**What this task involves:** The pictures are to be omitted when the entries are reproduced exactly.

**Exercise material:**
====

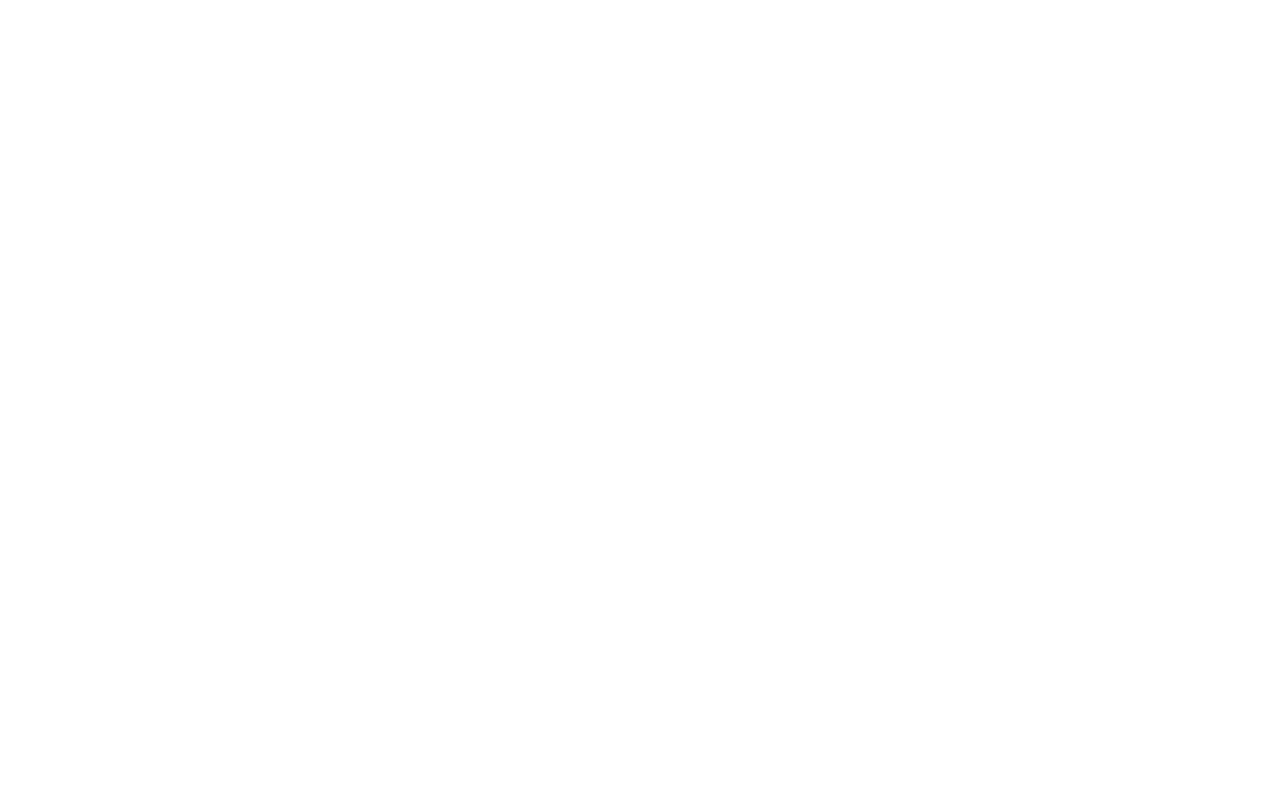
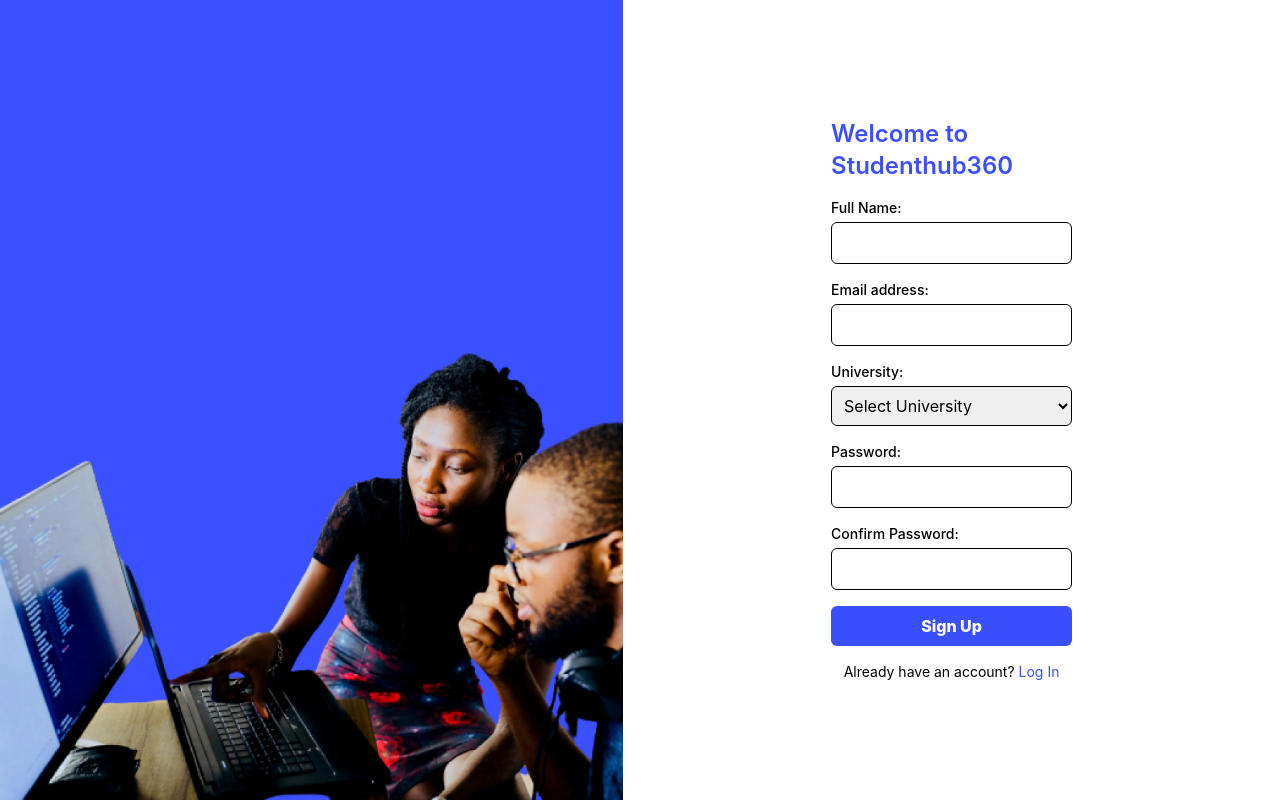
Before and after one commit to studenthub360/frontend, a React (Create React App) app: page /signup in a window 1280 px wide. Before the commit this address had no page. Built offline with nearby package versions, Linux system fonts and the light colour scheme.

Commit message:
Add signup functionality and update styling in App.js, hero.jsx, and navbar.jsx

```diff
--- a/src/App.js
+++ b/src/App.js
@@ -1,12 +1,14 @@
 import Main from "./Landingpage/main";
 import { Routes, Route } from "react-router-dom";
 import Login from "./Login/login";
+import Signup from "./Signup/signup"
 
 function App() {
   return (
     <Routes>
       <Route path="/" element={< Main/>} />
       <Route path="/login" element={< Login/>} />
+      <Route path="/signup" element={< Signup/>} />
     </Routes>
   );
 }
--- a/src/Landingpage/hero.jsx
+++ b/src/Landingpage/hero.jsx
@@ -10,18 +10,18 @@
             Students Resources for Overcoming Challenges
           </h1>
 
-          <p className="text-lg font-medium mb-8 p-1">
+          <p className="text-lg font-medium text-[#33363F] mb-8 p-1">
             Your personal assistant for easy management of your time, finances,
             academics, and social network with no stress
           </p>
-          <button className="bg-[#3A4FFE] text-white px-6 py-3 rounded-lg">
+          <button className="bg-[#3A4FFE] font-bold text-white px-6 py-3 rounded-lg">
             Get Started
           </button>
         </div>
         <img
           src={group8}
           alt="Group 8"
-          className="mx-10 mt-3 w-full md:hide md:w-1/2 md:ml-8 md:mt-0 md:mr-0 md:rounded-lg  md:object-cover md:h-96"
+          className="mx-10 mt-3 mb-10 w-full md:hide md:w-1/2 md:ml-8 md:mt-0 md:mr-0 md:rounded-lg md:object-contain   md:h-96"
         />
       </div>
     </div>
--- a/src/Landingpage/navbar.jsx
+++ b/src/Landingpage/navbar.jsx
@@ -1,6 +1,5 @@
 import React, { useState, useEffect } from "react";
 import { Link } from "react-router-dom";
-
 
 const Navbar = () => {
   const [isDropdownOpen, setDropdownOpen] = useState(false);
@@ -60,13 +59,16 @@
               Contacts
             </Link>
           </div>
+
           <div className="hidden lg:flex">
+            <Link to="/signup">
               <button className={`font-semibold mx-5`}>Sign Up</button>
-            <Link to='/login' >
+            </Link>
+            <Link to="/login">
               <button
                 className={`bg-[#3A4FFE] font-semibold text-${
                   isSticky ? "white" : "white"
-              } px-4 py-1 rounded-lg hover:bg-gray-800`}
+                } px-4 py-1 rounded-lg `}
               >
                 Log in
               </button>
@@ -120,13 +122,16 @@
                 >
                   Contacts
                 </Link>
+                <Link to="/signup">
                   <button className="block font-semibold text-left py-2">
                     Sign Up
                   </button>
-                <Link to='/login' >
-                <button className="block bg-[#3A4FFE] text-white font-semibold py-1 rounded-lg hover:bg-gray-800">
-                  Log in
-                </button>
+                </Link>
+                <Link
+                  to="/login"
+                  className="block bg-[#3A4FFE] text-white font-semibold py-1 rounded-lg text-center w-16"
+                >
+                  <button>Log in</button>
                 </Link>
               </div>
             </div>
--- /dev/null
+++ b/src/Signup/signup.jsx
@@ -0,0 +1,123 @@
+// SignUp.js
+import React, { useState } from "react";
+import { Link } from "react-router-dom";
+import signup from "./images/Group_9.png";
+
+const SignUp = () => {
+  const [fullName, setFullName] = useState("");
+  const [email, setEmail] = useState("");
+  const [university, setUniversity] = useState("");
+  const [password, setPassword] = useState("");
+  const [confirmPassword, setConfirmPassword] = useState("");
+
+  const handleSignUp = () => {
+    // Implement your sign-up logic here
+    console.log("Signing up with:", fullName, email, university, password);
+  };
+
+  return (
+    <div className="flex flex-col lg:flex-row max-h-screen items-center overflow-hidden bg-white">
+      {/* Image on the left (hidden in mobile view) */}
+      <img
+        src={signup}
+        alt="Sigup Pic"
+        className="w-full lg:w-1/2 lg:h-screen lg:block hidden object-cover"
+      />
+      {/* Sign-up form on the right */}
+      <div className="w-full min-h-screen items-center">
+        {/* <div className="flex text-right justify-end">
+          <Link
+            to="/"
+            className="text-2xl text-[#3B4FFE] mt-18 lg:mt-16 p-6 font-semibold"
+          >
+            <h1 className="text-right">Welcome to Studenthub360</h1>
+          </Link>
+        </div> */}
+        <div className="min-w-screen lg:w-full min-h-screen items-center p-16 lg:p-52">
+          <h2 className="text-2xl text-[#3D50FF] font-semibold mb-4 text-left lg:text-left">
+            Welcome to Studenthub360
+          </h2>
+          <form className="max-w-screen">
+            <div className="mb-4">
+              <label htmlFor="fullName" className="block text-sm font-medium">
+                Full Name:
+              </label>
+              <input
+                type="text"
+                id="fullName"
+                className="mt-1 p-2 w-full border border-black rounded-md"
+                onChange={(e) => setFullName(e.target.value)}
+              />
+            </div>
+            <div className="mb-4">
+              <label htmlFor="email" className="block text-sm font-medium">
+                Email address:
+              </label>
+              <input
+                type="email"
+                id="email"
+                className="mt-1 p-2 w-full border border-black rounded-md"
+                onChange={(e) => setEmail(e.target.value)}
+              />
+            </div>
+            <div className="mb-4">
+              <label htmlFor="university" className="block text-sm font-medium">
+                University:
+              </label>
+              {/* Replace the options with your desired university options */}
+              <select
+                id="university"
+                className="mt-1 p-2 w-full border border-black rounded-md"
+                onChange={(e) => setUniversity(e.target.value)}
+              >
+                <option value="">Select University</option>
+                <option value="university1">University 1</option>
+                <option value="university2">University 2</option>
+              </select>
+            </div>
+            <div className="mb-4">
+              <label htmlFor="password" className="block text-sm font-medium">
+                Password:
+              </label>
+              <input
+                type="password"
+                id="password"
+                className="mt-1 p-2 w-full border-black border rounded-md bg-white"
+                onChange={(e) => setPassword(e.target.value)}
+              />
+            </div>
+            <div className="mb-4">
+              <label
+                htmlFor="confirmPassword"
+                className="block text-sm font-medium"
+              >
+                Confirm Password:
+              </label>
+              <input
+                type="password"
+                id="confirmPassword"
+                className="mt-1 p-2 w-full border-black border rounded-md bg-white"
+                onChange={(e) => setConfirmPassword(e.target.value)}
+              />
+            </div>
+            <button
+              type="button"
+              className="bg-[#3A4FFE] text-white p-2 rounded-md w-full hover:bg-gray-800 font-extrabold"
+              onClick={handleSignUp}
+            >
+              Sign Up
+            </button>
+          </form>
+          <p className="mt-4 text-sm text-center lg:text-center">
+            Already have an account?{" "}
+            <Link to="/login" className="text-[#3A4FFE]">
+              Log In
+            </Link>
+          </p>
+        </div>
+      </div>
+    </div>
+  );
+};
+
+export default SignUp;
```
Also changed, not shown: src/Signup/images/Group_9.png (added). Lines whose indentation alone changed are shown as unchanged.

====

**Output:**
Before and after one commit to studenthub360/frontend, a React (Create React App) app: page /signup in a window 1280 px wide. Before the commit this address had no page. Built offline with nearby package versions, Linux system fonts and the light colour scheme.

Commit message:
Add signup functionality and update styling in App.js, hero.jsx, and navbar.jsx

```diff
--- a/src/App.js
+++ b/src/App.js
@@ -1,12 +1,14 @@
 import Main from "./Landingpage/main";
 import { Routes, Route } from "react-router-dom";
 import Login from "./Login/login";
+import Signup from "./Signup/signup"
 
 function App() {
   return (
     <Routes>
       <Route path="/" element={< Main/>} />
       <Route path="/login" element={< Login/>} />
+      <Route path="/signup" element={< Signup/>} />
     </Routes>
   );
 }
--- a/src/Landingpage/hero.jsx
+++ b/src/Landingpage/hero.jsx
@@ -10,18 +10,18 @@
             Students Resources for Overcoming Challenges
           </h1>
 
-          <p className="text-lg font-medium mb-8 p-1">
+          <p className="text-lg font-medium text-[#33363F] mb-8 p-1">
             Your personal assistant for easy management of your time, finances,
             academics, and social network with no stress
           </p>
-          <button className="bg-[#3A4FFE] text-white px-6 py-3 rounded-lg">
+          <button className="bg-[#3A4FFE] font-bold text-white px-6 py-3 rounded-lg">
             Get Started
           </button>
         </div>
         <img
           src={group8}
           alt="Group 8"
-          className="mx-10 mt-3 w-full md:hide md:w-1/2 md:ml-8 md:mt-0 md:mr-0 md:rounded-lg  md:object-cover md:h-96"
+          className="mx-10 mt-3 mb-10 w-full md:hide md:w-1/2 md:ml-8 md:mt-0 md:mr-0 md:rounded-lg md:object-contain   md:h-96"
         />
       </div>
     </div>
--- a/src/Landingpage/navbar.jsx
+++ b/src/Landingpage/navbar.jsx
@@ -1,6 +1,5 @@
 import React, { useState, useEffect } from "react";
 import { Link } from "react-router-dom";
-
 
 const Navbar = () => {
   const [isDropdownOpen, setDropdownOpen] = useState(false);
@@ -60,13 +59,16 @@
               Contacts
             </Link>
           </div>
+
           <div className="hidden lg:flex">
+            <Link to="/signup">
               <button className={`font-semibold mx-5`}>Sign Up</button>
-            <Link to='/login' >
+            </Link>
+            <Link to="/login">
               <button
                 className={`bg-[#3A4FFE] font-semibold text-${
                   isSticky ? "white" : "white"
-              } px-4 py-1 rounded-lg hover:bg-gray-800`}
+                } px-4 py-1 rounded-lg `}
               >
                 Log in
               </button>
@@ -120,13 +122,16 @@
                 >
                   Contacts
                 </Link>
+                <Link to="/signup">
                   <button className="block font-semibold text-left py-2">
                     Sign Up
                   </button>
-                <Link to='/login' >
-                <button className="block bg-[#3A4FFE] text-white font-semibold py-1 rounded-lg hover:bg-gray-800">
-                  Log in
-                </button>
+                </Link>
+                <Link
+                  to="/login"
+                  className="block bg-[#3A4FFE] text-white font-semibold py-1 rounded-lg text-center w-16"
+                >
+                  <button>Log in</button>
                 </Link>
               </div>
             </div>
--- /dev/null
+++ b/src/Signup/signup.jsx
@@ -0,0 +1,123 @@
+// SignUp.js
+import React, { useState } from "react";
+import { Link } from "react-router-dom";
+import signup from "./images/Group_9.png";
+
+const SignUp = () => {
+  const [fullName, setFullName] = useState("");
+  const [email, setEmail] = useState("");
+  const [university, setUniversity] = useState("");
+  const [password, setPassword] = useState("");
+  const [confirmPassword, setConfirmPassword] = useState("");
+
+  const handleSignUp = () => {
+    // Implement your sign-up logic here
+    console.log("Signing up with:", fullName, email, university, password);
+  };
+
+  return (
+    <div className="flex flex-col lg:flex-row max-h-screen items-center overflow-hidden bg-white">
+      {/* Image on the left (hidden in mobile view) */}
+      <img
+        src={signup}
+        alt="Sigup Pic"
+        className="w-full lg:w-1/2 lg:h-screen lg:block hidden object-cover"
+      />
+      {/* Sign-up form on the right */}
+      <div className="w-full min-h-screen items-center">
+        {/* <div className="flex text-right justify-end">
+          <Link
+            to="/"
+            className="text-2xl text-[#3B4FFE] mt-18 lg:mt-16 p-6 font-semibold"
+          >
+            <h1 className="text-right">Welcome to Studenthub360</h1>
+          </Link>
+        </div> */}
+        <div className="min-w-screen lg:w-full min-h-screen items-center p-16 lg:p-52">
+          <h2 className="text-2xl text-[#3D50FF] font-semibold mb-4 text-left lg:text-left">
+            Welcome to Studenthub360
+          </h2>
+          <form className="max-w-screen">
+            <div className="mb-4">
+              <label htmlFor="fullName" className="block text-sm font-medium">
+                Full Name:
+              </label>
+              <input
+                type="text"
+                id="fullName"
+                className="mt-1 p-2 w-full border border-black rounded-md"
+                onChange={(e) => setFullName(e.target.value)}
+              />
+            </div>
+            <div className="mb-4">
+              <label htmlFor="email" className="block text-sm font-medium">
+                Email address:
+              </label>
+              <input
+                type="email"
+                id="email"
+                className="mt-1 p-2 w-full border border-black rounded-md"
+                onChange={(e) => setEmail(e.target.value)}
+              />
+            </div>
+            <div className="mb-4">
+              <label htmlFor="university" className="block text-sm font-medium">
+                University:
+              </label>
+              {/* Replace the options with your desired university options */}
+              <select
+                id="university"
+                className="mt-1 p-2 w-full border border-black rounded-md"
+                onChange={(e) => setUniversity(e.target.value)}
+              >
+                <option value="">Select University</option>
+                <option value="university1">University 1</option>
+                <option value="university2">University 2</option>
+              </select>
+            </div>
+            <div className="mb-4">
+              <label htmlFor="password" className="block text-sm font-medium">
+                Password:
+              </label>
+              <input
+                type="password"
+                id="password"
+                className="mt-1 p-2 w-full border-black border rounded-md bg-white"
+                onChange={(e) => setPassword(e.target.value)}
+              />
+            </div>
+            <div className="mb-4">
+              <label
+                htmlFor="confirmPassword"
+                className="block text-sm font-medium"
+              >
+                Confirm Password:
+              </label>
+              <input
+                type="password"
+                id="confirmPassword"
+                className="mt-1 p-2 w-full border-black border rounded-md bg-white"
+                onChange={(e) => setConfirmPassword(e.target.value)}
+              />
+            </div>
+            <button
+              type="button"
+              className="bg-[#3A4FFE] text-white p-2 rounded-md w-full hover:bg-gray-800 font-extrabold"
+              onClick={handleSignUp}
+            >
+              Sign Up
+            </button>
+          </form>
+          <p className="mt-4 text-sm text-center lg:text-center">
+            Already have an account?{" "}
+            <Link to="/login" className="text-[#3A4FFE]">
+              Log In
+            </Link>
+          </p>
+        </div>
+      </div>
+    </div>
+  );
+};
+
+export default SignUp;
```
Also changed, not shown: src/Signup/images/Group_9.png (added). Lines whose indentation alone changed are shown as unchanged.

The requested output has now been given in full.